Students wishing to take a leisurely stroll while observing Georgia’s native flora and fauna should make a trip to the State Botanical Garden on a Thursday morning for a “nature ramble.”
Sessions begin Thursday and continue each Thursday for the rest of the semester.
Each session starts at 8:30 a.m. at the Shade Garden Arbor with an inspirational nature reading by writers such as Annie Dillard, John Muir and Janisse Ray.
“Ramblers” spend anywhere from hour to an hour and a half touring the Garden, led by volunteer biologist and naturalist Dale Hoyt and author Hugh Nourse.
But the Garden’s Children’s Programmer Andie Bisceglia said this is not to be confused with a hike.
“[Ramblers] aren’t looking to get a lot of exercise,” Bisceglia said. “They’re looking to explore nature really closely. It’s a low-intensity walk through the woods that’s more focused on learning about nature than about hiking.”
The nature ramblers weren’t always rambling.
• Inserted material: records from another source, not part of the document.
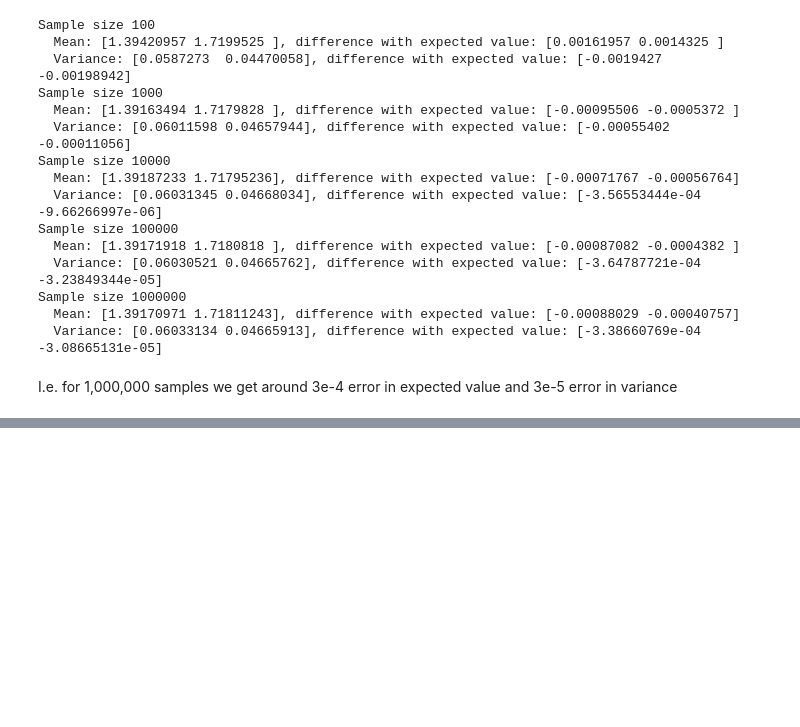
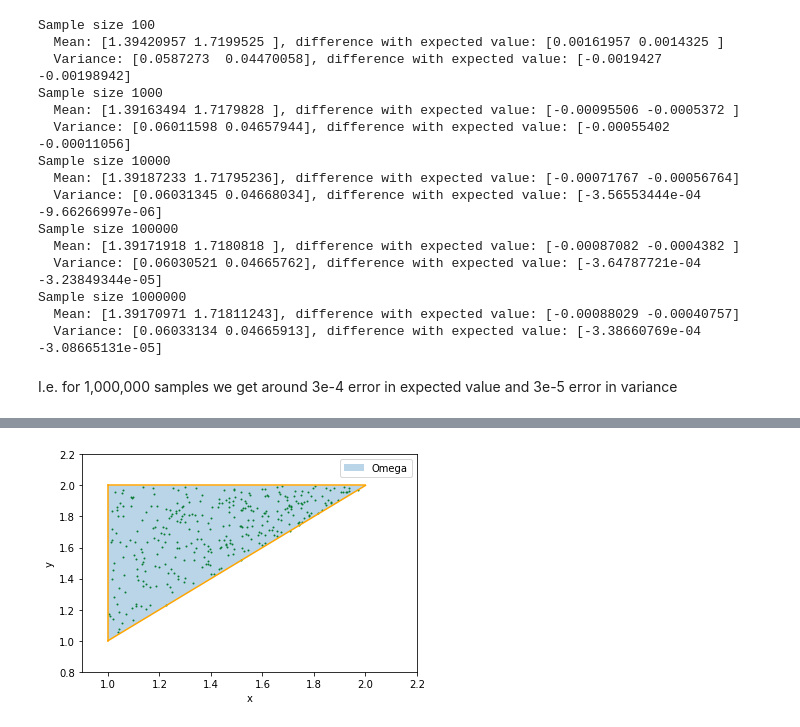
Before and after one commit to honzikv/multidimstats, a Jupyter notebook: main.ipynb, the cells around one changed output, grey strips where cells are left out. Saved outputs shown, nothing was run; the diff lists cells and outputs as text; code cells hidden in the pictures; blank space fills up the shorter version.

```diff
--- a/main.ipynb
+++ b/main.ipynb
@@ -305,0 +371,4 @@ I.e. for 1,000,000 samples we get around 3e-4 error in expected value and 3e-5 e
+# %%
+make_plot('visualization_wo_rejections.png', False)
+# %% [output]
+[figure, added]
```
Also changed, not shown: parts of 8 cells of this notebook.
The group began as nature hikers in January 2012, said Cora Keber, the Garden’s education coordinator.
“It was to pair along with the Michelle Obama movement program,” she said. “They wanted to add a few more movement classes to the Garden, so it became an opportunity for folks to come out and hike while also observing nature.”
Since then, the tour has evolved into more of a “ramble.”
Hoyt said rambling differs from hiking in that hiking is usually thought of as walking quickly toward a destination, while rambling is more relaxed and educational.
“Rambling is just kind of walking along at a slow pace, noticing things and stopping to talk about them to see if there’s anything interesting that we can share,” Hoyt said.
There are about five miles of trails at the Garden, but the ramblers usually walk about a mile. The trails are full of the native plants, insects, butterflies and mushrooms of Georgia.
These tours typically have a turnout of about 12 people each week, many of whom are regular attendees.
“We have a hard core of people who show up every week,” Hoyt said, “including some people who come all the way from Atlanta.”
At the end of the tour, everyone gathers together for coffee at the Garden’s café to chat and to discuss what they’ve seen and Hoyt writes up a nature ramblers blog — a detailed list of all the plants, animals, and fungus the group saw that day on the tour.
The Garden welcomes everyone on these nature rambles, which are free of charge.
Bisceglia says this is a wonderful event for students to take part in.
“If there are students on campus who are really interested in finding out about native species in an informal setting, this is a great way to do that,” Bisceglia said.